But since the eurozone crisis took hold some months ago—all that bad Greek debt threatening to contaminate weaker European economies, like Spain and Italy—Merkel and Sarkozy have entered into an uneasy but powerful rapprochement. What else could they do? Germany and, to a lesser extent, France, are the economic superpowers who must either prop Europe up or watch it collapse. And so Sarkozy and Merkel now embody France and Germany’s long-time roles—the “dual engine of European integration”: they cozy up, meet endlessly, often into the wee hours, kibbitz on the horn, and even tag-team haranguing phone calls to recalcitrant colleagues like Silvio Berlusconi (whose unkind words about Merkel are much too salty to reproduce here). As Sarkozy put it: “It is vital that, in the face of this unprecedented crisis, France and Germany speak with one voice and form a common policy.” They are so united a front—the Maginot Line erased, a terrible booboo—that, as with Brad Pitt and Angelina Jolie (and Jennifer Lopez and Ben Affleck before them), observers truncate the pair into a single, sentient being: Merkozy. At times their joint efforts elicit the rhetoric of erotica—for example, when Joachim Fels, chief of global economics at Morgan Stanley, called their suggestion that Greece might leave the eurozone “taboo,” as though monetary policy and forbidden love are closely aligned concepts.
And yet they are very different people. Sarkozy comes from Hungarian aristocracy; Merkel’s mother taught Latin in Hamburg. He is a natty dresser; she gets into trouble showing her cleavage (“Weapons of Mass Distraction,” the Daily Mail called her breasts after she showed up at the Oslo Opera House in a low-cut number some years ago). Her spouse is a quantum chemist who adores Wagner; his is a former model who has slept with Mick Jagger.
No wonder the relationship suffered for a while. She admitted privately that his lurching comportment reminded her of Rowan Atkinson’s Mr. Bean character. He’s prone to calling her “La Boche”—French for “Kraut.” Even now his discomfort can occasionally bubble to the surface—for instance when, under his breath, he recently told other European leaders that Merkel “says she is on a diet and then helps herself to a second helping of cheese.” The comment is said to have stung the German chancellor. Yet they carry on.
So, faced with the latest iteration of the recurring Greek crisis, Sarkozy rushed to Germany for talks—even as his wife, Carla Bruni, was giving birth to the couple’s first child. Merkel gave him a German teddy bear for their new daughter, Giulia, and even claimed to sympathize with him over France’s narrow loss to New Zealand in the Rugby World Cup final (Sarkozy reportedly slipped out of a summit with European leaders to watch the game).
His vigorous approach to the crisis has given him a boost in the polls.

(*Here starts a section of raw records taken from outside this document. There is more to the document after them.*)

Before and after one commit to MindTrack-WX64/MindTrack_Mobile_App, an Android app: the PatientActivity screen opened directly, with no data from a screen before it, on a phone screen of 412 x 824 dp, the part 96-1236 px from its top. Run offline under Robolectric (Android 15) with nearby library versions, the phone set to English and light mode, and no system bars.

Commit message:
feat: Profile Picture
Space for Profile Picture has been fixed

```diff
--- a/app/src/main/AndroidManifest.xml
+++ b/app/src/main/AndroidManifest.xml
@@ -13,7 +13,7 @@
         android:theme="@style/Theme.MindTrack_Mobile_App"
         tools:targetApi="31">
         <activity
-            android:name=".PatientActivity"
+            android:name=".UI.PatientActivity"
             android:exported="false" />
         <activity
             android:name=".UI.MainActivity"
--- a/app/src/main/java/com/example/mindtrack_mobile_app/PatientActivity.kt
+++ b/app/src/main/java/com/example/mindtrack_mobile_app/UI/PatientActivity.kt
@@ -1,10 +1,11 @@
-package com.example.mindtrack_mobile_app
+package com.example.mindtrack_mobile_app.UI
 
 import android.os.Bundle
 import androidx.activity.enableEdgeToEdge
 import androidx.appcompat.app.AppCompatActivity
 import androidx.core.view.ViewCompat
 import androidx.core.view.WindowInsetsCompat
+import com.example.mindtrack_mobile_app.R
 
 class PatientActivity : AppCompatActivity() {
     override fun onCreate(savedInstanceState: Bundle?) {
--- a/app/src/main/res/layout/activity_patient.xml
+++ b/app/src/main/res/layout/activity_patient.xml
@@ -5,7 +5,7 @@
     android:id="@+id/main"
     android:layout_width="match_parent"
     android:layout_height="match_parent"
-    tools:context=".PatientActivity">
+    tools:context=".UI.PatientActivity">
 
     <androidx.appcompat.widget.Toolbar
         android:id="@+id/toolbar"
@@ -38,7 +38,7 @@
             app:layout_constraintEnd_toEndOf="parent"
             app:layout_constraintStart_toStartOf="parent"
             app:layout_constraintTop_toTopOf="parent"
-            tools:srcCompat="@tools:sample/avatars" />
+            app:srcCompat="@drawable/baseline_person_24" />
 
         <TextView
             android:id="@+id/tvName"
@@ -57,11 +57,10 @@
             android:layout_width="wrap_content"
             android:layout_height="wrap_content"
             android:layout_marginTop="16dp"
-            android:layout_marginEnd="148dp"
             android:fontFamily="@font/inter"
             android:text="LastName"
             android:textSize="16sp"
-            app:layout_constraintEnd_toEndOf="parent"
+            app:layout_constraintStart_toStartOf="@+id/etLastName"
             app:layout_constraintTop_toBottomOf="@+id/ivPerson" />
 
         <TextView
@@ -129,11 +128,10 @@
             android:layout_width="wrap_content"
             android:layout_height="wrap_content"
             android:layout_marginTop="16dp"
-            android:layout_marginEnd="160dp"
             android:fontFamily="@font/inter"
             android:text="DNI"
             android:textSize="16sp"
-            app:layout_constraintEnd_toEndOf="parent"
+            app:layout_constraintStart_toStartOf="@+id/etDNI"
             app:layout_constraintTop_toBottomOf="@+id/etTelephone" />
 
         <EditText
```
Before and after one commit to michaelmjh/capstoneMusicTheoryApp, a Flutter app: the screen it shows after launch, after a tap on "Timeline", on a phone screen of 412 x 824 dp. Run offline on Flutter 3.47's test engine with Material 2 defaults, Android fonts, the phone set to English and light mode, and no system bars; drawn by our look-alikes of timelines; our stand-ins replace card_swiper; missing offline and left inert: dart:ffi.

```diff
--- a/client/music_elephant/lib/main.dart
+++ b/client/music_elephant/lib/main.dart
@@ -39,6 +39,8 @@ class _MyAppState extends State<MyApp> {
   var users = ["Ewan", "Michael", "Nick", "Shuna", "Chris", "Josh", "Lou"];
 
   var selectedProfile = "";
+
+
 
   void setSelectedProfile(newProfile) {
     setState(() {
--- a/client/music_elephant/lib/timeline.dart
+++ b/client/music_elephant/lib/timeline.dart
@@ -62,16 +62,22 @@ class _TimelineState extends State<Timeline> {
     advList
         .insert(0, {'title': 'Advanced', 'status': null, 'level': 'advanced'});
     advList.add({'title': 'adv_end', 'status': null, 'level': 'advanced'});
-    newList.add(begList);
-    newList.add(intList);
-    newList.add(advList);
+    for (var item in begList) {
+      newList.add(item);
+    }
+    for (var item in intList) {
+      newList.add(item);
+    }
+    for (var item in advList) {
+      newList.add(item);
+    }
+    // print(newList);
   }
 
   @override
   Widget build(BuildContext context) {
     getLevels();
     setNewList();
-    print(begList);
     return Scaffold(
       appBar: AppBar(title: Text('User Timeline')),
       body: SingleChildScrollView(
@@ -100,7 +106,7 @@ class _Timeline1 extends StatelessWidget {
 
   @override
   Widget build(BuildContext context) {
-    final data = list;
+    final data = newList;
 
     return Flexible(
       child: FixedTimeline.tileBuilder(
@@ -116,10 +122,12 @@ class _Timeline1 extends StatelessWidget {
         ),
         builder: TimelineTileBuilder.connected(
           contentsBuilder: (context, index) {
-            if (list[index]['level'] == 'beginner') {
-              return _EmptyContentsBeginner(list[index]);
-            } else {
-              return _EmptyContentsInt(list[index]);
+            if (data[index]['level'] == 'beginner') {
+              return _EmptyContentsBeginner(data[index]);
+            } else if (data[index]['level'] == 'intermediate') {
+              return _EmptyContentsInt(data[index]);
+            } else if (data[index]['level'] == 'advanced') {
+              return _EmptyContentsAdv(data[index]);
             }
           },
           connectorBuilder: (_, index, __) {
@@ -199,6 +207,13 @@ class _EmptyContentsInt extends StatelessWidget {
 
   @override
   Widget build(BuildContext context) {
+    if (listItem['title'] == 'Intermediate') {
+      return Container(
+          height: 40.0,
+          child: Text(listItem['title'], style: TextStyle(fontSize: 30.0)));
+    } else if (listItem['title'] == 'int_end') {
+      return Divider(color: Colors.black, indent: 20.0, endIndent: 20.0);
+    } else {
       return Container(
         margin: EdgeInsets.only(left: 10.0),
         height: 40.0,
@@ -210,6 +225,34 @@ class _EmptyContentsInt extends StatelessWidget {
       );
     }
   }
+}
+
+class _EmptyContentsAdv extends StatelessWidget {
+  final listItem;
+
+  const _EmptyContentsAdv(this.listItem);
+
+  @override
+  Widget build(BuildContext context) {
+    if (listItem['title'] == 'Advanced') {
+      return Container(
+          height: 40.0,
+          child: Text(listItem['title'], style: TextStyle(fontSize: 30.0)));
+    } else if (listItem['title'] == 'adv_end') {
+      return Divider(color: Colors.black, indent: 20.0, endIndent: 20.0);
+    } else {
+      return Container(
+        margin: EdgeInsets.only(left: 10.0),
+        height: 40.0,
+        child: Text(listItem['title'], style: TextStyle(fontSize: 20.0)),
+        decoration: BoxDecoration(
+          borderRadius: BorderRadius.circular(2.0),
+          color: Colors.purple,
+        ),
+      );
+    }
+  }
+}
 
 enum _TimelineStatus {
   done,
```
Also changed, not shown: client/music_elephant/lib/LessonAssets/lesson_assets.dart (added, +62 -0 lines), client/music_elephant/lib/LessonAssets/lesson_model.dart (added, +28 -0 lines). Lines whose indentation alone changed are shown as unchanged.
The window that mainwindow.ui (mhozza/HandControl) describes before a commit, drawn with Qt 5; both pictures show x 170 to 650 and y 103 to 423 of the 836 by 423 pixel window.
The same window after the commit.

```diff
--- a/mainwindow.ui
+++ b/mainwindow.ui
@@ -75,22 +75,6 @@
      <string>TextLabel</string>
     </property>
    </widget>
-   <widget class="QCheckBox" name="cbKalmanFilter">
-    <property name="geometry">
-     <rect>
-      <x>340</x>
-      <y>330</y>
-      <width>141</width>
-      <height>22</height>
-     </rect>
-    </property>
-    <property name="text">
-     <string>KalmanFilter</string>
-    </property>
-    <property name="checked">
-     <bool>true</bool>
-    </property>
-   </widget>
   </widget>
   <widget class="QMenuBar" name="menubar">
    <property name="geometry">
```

Yet he remains in the weaker position: with an election in six months, Sarkozy is still worryingly unpopular and must preserve France’s AAA credit rating, a delicate task. Merkel, as tough at home as she is abroad, needs him only so that her suggestions don’t look too much like diktats. The sad truth is their public love affair masks what those close to the two leaders describe as a persistent animosity.